**Work request:** Show only those lines of the entries where the string "numpy" is found.

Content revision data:
◆ ◆ ◆ ◆ ◆

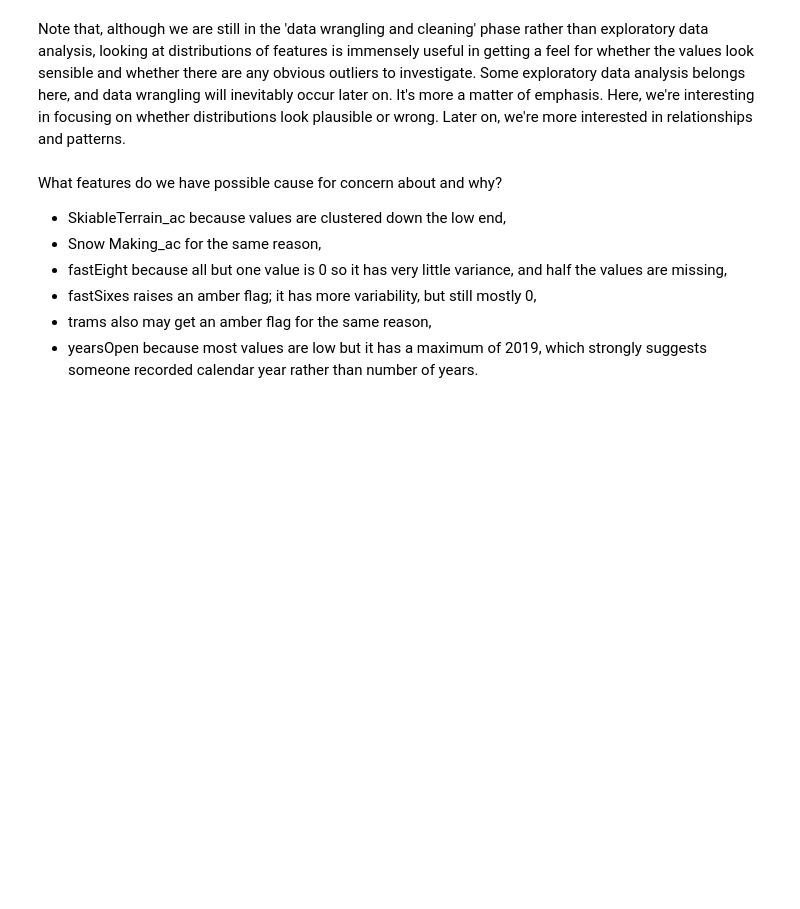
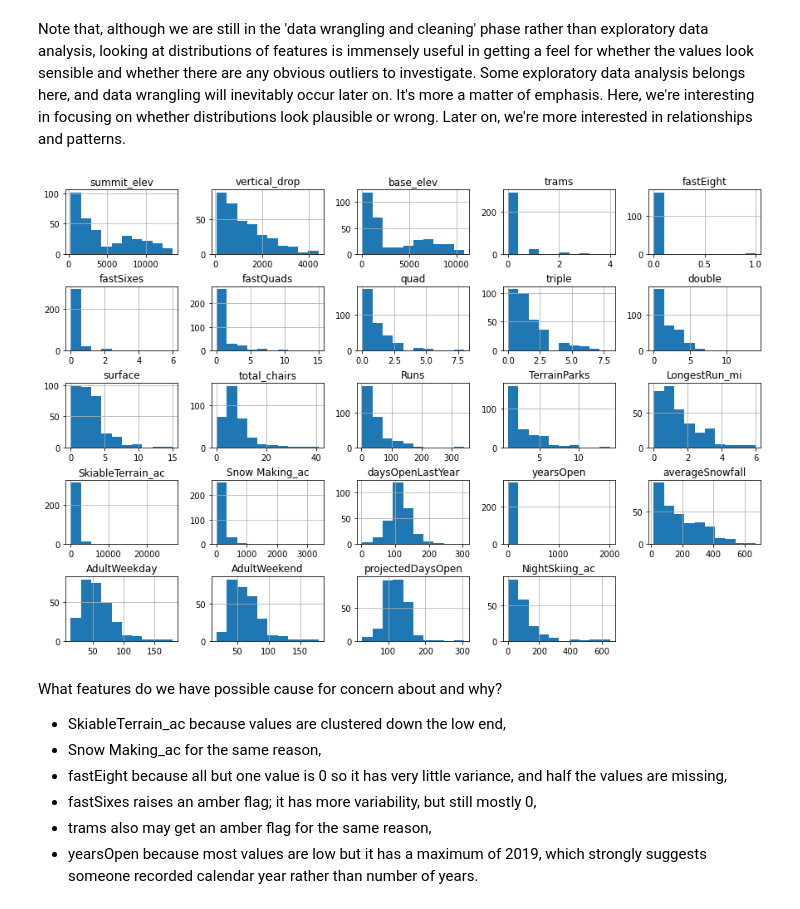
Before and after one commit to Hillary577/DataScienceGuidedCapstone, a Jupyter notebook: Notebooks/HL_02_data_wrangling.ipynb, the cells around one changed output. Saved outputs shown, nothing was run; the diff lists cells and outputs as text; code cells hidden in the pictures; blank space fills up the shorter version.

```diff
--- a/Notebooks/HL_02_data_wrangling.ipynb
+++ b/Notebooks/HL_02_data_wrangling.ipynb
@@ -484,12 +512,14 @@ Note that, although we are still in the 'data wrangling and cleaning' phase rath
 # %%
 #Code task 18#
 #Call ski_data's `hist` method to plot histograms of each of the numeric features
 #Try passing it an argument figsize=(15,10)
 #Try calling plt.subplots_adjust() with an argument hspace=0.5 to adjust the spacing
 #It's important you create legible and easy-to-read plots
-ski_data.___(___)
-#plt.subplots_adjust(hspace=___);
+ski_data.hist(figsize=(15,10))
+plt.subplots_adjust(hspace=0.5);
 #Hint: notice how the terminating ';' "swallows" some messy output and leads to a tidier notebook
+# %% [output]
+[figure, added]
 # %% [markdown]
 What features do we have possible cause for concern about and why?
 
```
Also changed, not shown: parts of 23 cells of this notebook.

◆ ◆ ◆ ◆ ◆

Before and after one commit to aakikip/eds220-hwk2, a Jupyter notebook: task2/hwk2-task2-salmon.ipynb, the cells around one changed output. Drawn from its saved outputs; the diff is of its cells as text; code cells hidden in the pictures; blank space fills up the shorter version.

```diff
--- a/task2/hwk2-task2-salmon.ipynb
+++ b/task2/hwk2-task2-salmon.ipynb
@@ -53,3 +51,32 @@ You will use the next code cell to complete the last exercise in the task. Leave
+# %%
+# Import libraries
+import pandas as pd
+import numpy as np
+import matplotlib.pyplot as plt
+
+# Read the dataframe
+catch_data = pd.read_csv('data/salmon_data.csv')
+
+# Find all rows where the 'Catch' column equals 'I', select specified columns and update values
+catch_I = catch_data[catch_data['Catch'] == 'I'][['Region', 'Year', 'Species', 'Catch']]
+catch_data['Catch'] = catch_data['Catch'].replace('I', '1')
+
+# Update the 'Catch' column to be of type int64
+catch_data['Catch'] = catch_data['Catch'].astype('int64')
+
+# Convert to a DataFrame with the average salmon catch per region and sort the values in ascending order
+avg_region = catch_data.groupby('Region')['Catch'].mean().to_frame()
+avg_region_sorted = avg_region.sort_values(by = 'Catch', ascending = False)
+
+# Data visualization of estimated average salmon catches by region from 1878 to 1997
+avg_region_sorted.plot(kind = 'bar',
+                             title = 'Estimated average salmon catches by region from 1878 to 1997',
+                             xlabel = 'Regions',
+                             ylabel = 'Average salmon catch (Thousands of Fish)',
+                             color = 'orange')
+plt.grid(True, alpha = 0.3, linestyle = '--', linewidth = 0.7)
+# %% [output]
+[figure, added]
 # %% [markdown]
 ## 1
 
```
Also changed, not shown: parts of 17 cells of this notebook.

◆ ◆ ◆ ◆ ◆

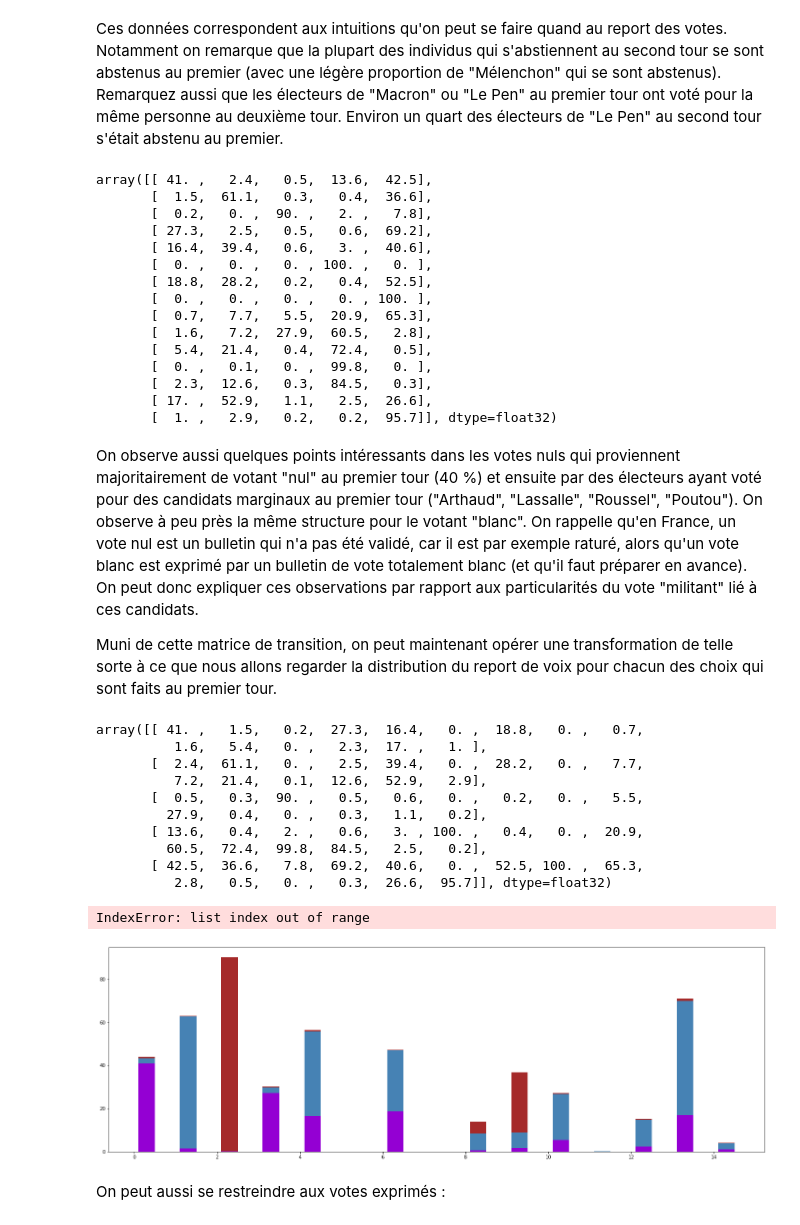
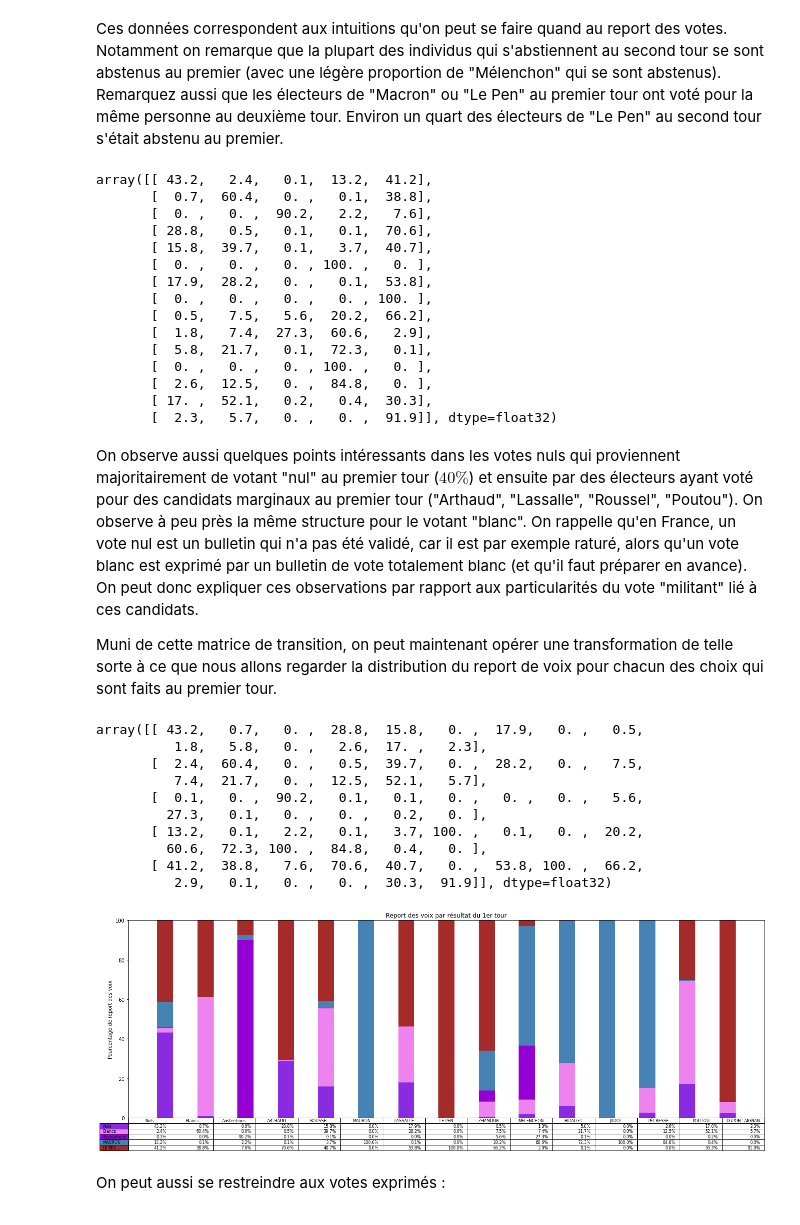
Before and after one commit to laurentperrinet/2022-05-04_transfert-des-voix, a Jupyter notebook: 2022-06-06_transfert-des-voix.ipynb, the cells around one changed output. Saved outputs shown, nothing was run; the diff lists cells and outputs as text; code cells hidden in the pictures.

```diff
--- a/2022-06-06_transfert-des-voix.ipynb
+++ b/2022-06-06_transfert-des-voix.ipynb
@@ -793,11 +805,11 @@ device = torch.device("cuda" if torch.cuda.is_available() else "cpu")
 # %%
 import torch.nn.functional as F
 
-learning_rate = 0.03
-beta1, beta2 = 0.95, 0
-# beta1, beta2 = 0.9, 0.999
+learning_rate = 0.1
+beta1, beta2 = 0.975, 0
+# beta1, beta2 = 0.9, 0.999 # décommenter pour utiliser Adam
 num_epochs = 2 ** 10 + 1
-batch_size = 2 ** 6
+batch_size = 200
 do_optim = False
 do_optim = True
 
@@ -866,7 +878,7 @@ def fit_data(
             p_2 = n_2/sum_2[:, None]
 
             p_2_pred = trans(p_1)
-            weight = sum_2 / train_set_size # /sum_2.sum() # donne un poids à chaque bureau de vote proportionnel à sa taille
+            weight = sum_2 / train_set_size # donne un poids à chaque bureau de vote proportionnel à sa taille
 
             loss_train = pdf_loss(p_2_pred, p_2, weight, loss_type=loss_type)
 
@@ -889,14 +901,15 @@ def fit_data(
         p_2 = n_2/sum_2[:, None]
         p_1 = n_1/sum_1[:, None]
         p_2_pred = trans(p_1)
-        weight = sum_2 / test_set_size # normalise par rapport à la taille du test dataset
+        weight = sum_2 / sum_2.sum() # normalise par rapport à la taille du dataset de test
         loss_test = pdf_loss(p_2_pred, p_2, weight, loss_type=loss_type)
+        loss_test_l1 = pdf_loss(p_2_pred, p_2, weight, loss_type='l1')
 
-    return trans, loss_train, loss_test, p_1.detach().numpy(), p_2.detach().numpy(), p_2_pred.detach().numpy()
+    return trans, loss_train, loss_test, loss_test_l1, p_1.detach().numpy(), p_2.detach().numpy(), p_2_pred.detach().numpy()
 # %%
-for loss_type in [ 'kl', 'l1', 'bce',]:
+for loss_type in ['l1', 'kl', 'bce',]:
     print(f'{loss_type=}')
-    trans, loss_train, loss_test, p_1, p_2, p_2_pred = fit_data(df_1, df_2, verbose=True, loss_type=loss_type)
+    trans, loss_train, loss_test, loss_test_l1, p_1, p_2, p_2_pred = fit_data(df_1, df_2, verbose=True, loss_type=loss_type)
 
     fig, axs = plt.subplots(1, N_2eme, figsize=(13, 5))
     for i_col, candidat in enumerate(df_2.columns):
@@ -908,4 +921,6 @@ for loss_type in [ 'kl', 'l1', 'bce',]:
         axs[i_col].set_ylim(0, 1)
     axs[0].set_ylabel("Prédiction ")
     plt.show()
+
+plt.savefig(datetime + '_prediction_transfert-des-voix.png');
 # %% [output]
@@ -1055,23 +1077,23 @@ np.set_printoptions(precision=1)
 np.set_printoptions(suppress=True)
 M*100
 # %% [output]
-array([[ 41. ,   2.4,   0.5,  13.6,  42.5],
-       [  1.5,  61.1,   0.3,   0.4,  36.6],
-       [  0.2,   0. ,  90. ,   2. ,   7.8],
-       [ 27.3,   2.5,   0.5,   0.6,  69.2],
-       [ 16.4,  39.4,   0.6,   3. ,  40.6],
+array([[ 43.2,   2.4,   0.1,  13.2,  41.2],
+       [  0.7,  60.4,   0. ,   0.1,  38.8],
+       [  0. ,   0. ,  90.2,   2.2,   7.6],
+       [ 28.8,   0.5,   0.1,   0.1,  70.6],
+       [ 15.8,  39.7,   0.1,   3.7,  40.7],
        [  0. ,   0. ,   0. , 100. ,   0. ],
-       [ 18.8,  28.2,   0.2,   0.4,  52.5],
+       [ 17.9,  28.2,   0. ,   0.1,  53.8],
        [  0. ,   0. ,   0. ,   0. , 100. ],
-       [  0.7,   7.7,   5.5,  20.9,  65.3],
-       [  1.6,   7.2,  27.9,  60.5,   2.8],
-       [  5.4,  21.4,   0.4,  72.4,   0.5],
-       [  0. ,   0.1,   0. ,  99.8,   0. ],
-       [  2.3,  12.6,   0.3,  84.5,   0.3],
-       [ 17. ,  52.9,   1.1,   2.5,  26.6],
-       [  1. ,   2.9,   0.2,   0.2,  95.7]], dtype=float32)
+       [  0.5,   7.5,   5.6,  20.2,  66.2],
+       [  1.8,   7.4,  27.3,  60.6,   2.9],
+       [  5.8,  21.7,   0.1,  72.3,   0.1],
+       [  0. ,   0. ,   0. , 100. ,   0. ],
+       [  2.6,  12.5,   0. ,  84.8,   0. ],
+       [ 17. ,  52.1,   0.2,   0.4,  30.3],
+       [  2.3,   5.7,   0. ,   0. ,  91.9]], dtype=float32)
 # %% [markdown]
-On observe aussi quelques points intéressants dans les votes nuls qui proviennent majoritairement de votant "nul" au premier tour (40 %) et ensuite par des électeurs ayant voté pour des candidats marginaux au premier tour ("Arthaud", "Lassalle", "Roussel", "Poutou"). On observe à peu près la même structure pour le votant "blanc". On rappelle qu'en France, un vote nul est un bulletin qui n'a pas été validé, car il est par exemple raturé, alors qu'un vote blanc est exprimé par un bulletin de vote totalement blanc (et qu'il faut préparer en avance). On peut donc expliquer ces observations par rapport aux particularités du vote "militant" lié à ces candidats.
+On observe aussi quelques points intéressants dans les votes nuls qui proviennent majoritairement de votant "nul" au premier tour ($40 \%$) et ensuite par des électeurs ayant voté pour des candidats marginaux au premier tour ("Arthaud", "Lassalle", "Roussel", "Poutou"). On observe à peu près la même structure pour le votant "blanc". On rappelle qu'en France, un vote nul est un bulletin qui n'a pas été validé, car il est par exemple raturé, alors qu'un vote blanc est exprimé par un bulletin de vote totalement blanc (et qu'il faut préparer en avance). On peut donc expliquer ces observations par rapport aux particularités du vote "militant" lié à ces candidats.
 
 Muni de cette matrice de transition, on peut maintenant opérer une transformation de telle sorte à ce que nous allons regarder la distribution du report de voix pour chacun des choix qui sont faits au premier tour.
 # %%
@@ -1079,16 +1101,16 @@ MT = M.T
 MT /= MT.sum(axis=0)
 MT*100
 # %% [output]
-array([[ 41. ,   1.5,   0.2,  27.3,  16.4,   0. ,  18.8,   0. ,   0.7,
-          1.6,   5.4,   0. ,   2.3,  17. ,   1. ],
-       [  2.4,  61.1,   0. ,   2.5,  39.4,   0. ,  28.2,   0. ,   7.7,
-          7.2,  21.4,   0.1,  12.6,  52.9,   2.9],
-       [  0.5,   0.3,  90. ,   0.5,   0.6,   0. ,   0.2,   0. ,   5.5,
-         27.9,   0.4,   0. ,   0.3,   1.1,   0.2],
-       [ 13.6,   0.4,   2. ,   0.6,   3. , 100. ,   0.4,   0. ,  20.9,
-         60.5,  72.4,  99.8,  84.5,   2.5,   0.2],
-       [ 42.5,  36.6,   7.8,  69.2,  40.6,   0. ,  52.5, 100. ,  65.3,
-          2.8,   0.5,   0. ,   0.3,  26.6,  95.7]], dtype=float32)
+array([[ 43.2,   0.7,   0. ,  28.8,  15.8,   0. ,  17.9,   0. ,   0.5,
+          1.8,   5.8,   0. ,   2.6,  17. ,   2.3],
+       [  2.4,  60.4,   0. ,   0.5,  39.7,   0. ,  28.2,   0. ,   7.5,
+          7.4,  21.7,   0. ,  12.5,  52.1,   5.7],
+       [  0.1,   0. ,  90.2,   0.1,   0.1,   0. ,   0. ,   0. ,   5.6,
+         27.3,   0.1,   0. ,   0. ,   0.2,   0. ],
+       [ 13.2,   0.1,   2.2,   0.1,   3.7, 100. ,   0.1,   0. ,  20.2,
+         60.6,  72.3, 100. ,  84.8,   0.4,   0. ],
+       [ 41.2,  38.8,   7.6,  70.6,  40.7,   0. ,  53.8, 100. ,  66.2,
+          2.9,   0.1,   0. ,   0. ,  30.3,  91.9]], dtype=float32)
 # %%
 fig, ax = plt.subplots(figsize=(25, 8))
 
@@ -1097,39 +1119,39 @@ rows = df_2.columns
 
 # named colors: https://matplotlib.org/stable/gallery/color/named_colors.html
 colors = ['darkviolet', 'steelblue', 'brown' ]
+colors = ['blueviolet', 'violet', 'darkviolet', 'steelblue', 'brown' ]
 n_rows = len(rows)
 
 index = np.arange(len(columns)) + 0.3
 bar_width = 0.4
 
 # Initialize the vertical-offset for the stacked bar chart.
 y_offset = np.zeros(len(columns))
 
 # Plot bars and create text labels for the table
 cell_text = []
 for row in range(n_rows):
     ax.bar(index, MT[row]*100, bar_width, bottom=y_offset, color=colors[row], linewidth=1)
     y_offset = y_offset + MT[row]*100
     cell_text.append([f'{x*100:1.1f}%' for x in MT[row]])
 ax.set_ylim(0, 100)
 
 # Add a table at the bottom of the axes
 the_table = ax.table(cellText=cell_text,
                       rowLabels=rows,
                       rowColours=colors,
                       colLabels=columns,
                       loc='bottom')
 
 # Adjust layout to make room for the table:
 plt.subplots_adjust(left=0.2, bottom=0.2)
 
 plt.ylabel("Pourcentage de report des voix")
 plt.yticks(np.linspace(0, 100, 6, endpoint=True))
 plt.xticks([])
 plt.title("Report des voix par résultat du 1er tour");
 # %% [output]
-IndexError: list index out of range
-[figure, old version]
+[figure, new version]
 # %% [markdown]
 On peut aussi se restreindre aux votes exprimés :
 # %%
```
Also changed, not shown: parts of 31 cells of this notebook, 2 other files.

◆ ◆ ◆ ◆ ◆

**Completed exercise:**
+import numpy as np
-    return trans, loss_train, loss_test, p_1.detach().numpy(), p_2.detach().numpy(), p_2_pred.detach().numpy()
+    return trans, loss_train, loss_test, loss_test_l1, p_1.detach().numpy(), p_2.detach().numpy(), p_2_pred.detach().numpy()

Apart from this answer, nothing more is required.